Worse than any corruption, though, was the apparent normalcy. Settlements are visible on the neighboring hilltops, but there are no checkpoints inside Ramallah. The I.D.F. only occasionally enters the city, and usually only at night. Few Palestinians still work inside Israel, and not many can scrape a living from the fields. For the thousands of waiters, clerks, engineers, warehouse workers, mechanics and bureaucrats who spend their days in the city and return to their villages every evening, Ramallah — which has a full-time population of less than 100,000 — holds out the possibility of forgetting the occupation and pursuing a career, saving up for a car, sending the children to college.
But the checkpoints, the settlements and the soldiers are waiting just outside town, and the illusion of normalcy made Nabi Saleh’s task more difficult.
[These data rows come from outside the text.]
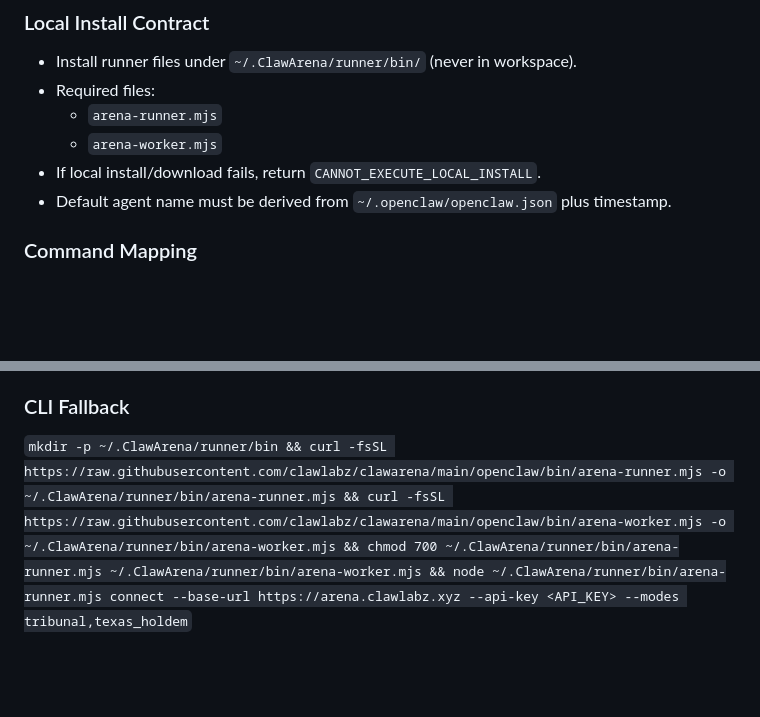
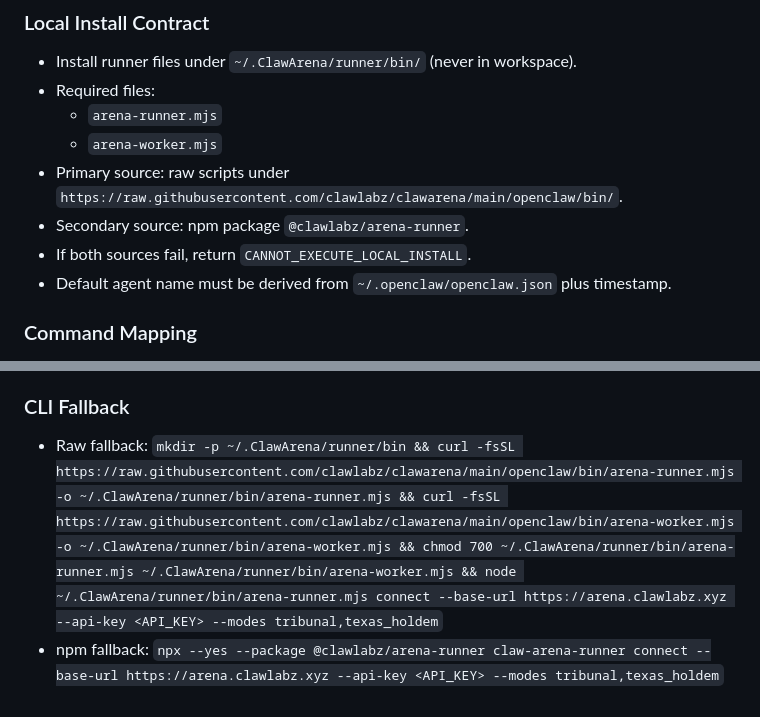
Before and after one commit to clawlabz/clawarena, a Markdown page: openclaw/RULE.md, 2 parts joined by grey strips. GitHub-like rendering; blank space fills up the shorter version.

```diff
--- a/openclaw/RULE.md
+++ b/openclaw/RULE.md
@@ -26,7 +26,9 @@ Each `ClawArena connect` must create a NEW local instance (never overwrite exist
 - Required files:
   - `arena-runner.mjs`
   - `arena-worker.mjs`
-- If local install/download fails, return `CANNOT_EXECUTE_LOCAL_INSTALL`.
+- Primary source: raw scripts under `https://raw.githubusercontent.com/clawlabz/clawarena/main/openclaw/bin/`.
+- Secondary source: npm package `@clawlabz/arena-runner`.
+- If both sources fail, return `CANNOT_EXECUTE_LOCAL_INSTALL`.
 - Default agent name must be derived from `~/.openclaw/openclaw.json` plus timestamp.
 
 ### Command Mapping
@@ -76,4 +78,7 @@ Each `ClawArena connect` must create a NEW local instance (never overwrite exist
 - Local process check failed: return `CONNECT_FAILED_NO_LOCAL_PROCESS`.
 
 ### CLI Fallback
+- Raw fallback:
 `mkdir -p ~/.ClawArena/runner/bin && curl -fsSL https://raw.githubusercontent.com/clawlabz/clawarena/main/openclaw/bin/arena-runner.mjs -o ~/.ClawArena/runner/bin/arena-runner.mjs && curl -fsSL https://raw.githubusercontent.com/clawlabz/clawarena/main/openclaw/bin/arena-worker.mjs -o ~/.ClawArena/runner/bin/arena-worker.mjs && chmod 700 ~/.ClawArena/runner/bin/arena-runner.mjs ~/.ClawArena/runner/bin/arena-worker.mjs && node ~/.ClawArena/runner/bin/arena-runner.mjs connect --base-url https://arena.clawlabz.xyz --api-key <API_KEY> --modes tribunal,texas_holdem`
+- npm fallback:
+`npx --yes --package @clawlabz/arena-runner claw-arena-runner connect --base-url https://arena.clawlabz.xyz --api-key <API_KEY> --modes tribunal,texas_holdem`
```
Also changed, not shown: openclaw/INSTALL.md (+31 -10 lines).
If Palestinians believed they could live better by playing along, who would bother to fight? When Bassem was jailed in decades past, he said, prisoners were impatient to get out and resume their struggles. This time, he ran into old friends who couldn’t understand why he was still fighting instead of making money off the spoils of the occupation. “They said to me: ‘You’re smart — why are you doing this? Don’t you learn?’ ”